[Data extracts Boundary: Start]

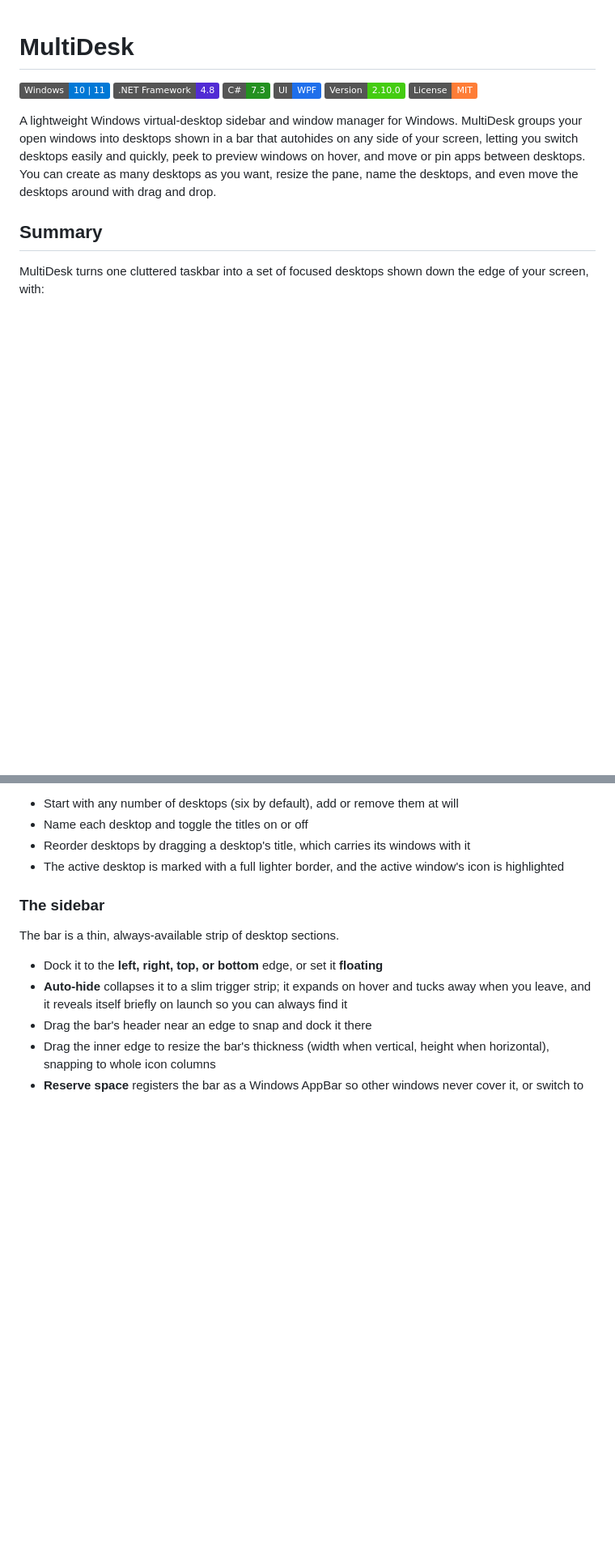
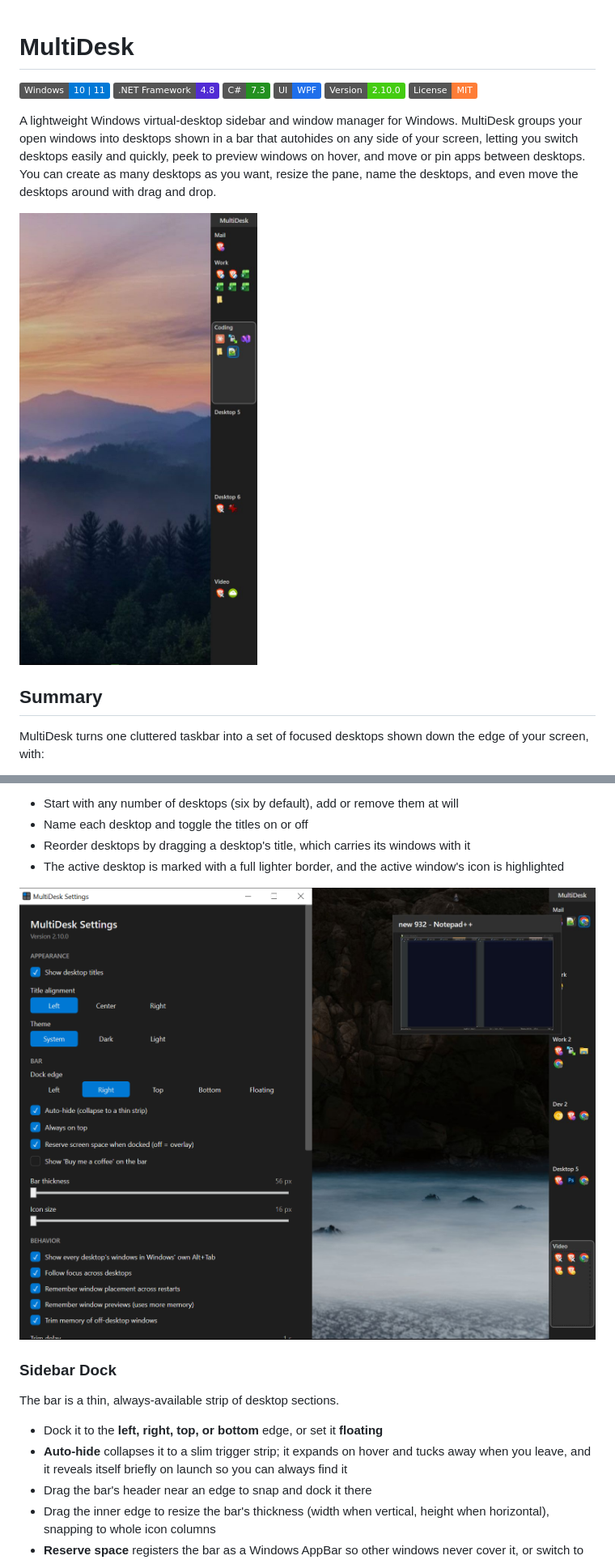
Before and after one commit to lso2/MultiDesk, a Markdown page: README.md, 2 parts joined by grey strips. Shown at 81% size. Rendered like a GitHub page; pictures changed too: screens/multidesk-settings.jpg (added), screens/multidesk-sidebar.jpg (added); badges without logos; blank space fills up the shorter version.

```diff
--- a/README.md
+++ b/README.md
@@ -8,6 +8,8 @@
 ![License](https://img.shields.io/badge/License-MIT-orange.svg)
 
 A lightweight Windows virtual-desktop sidebar and window manager for Windows. MultiDesk groups your open windows into desktops shown in a bar that autohides on any side of your screen, letting you switch desktops easily and quickly, peek to preview windows on hover, and move or pin apps between desktops. You can create as many desktops as you want, resize the pane, name the desktops, and even move the desktops around with drag and drop.
+
+![Multi-desk sidebar](screens/multidesk-sidebar.jpg)
 
 ## Summary
 
@@ -36,7 +38,9 @@ MultiDesk does not use Windows' native virtual desktops. Instead it manages a se
 - Reorder desktops by dragging a desktop's title, which carries its windows with it
 - The active desktop is marked with a full lighter border, and the active window's icon is highlighted
 
-### The sidebar
+![Multi-desk settings](screens/multidesk-settings.jpg)
+
+### Sidebar Dock
 
 The bar is a thin, always-available strip of desktop sections.
 
```
Also changed, not shown: 4 other files.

[Data extracts Boundary: End]

→ How to complete this task
Determine the count of lines in the data that contain the string "README", and reply with that count alone.

→ Answer section
3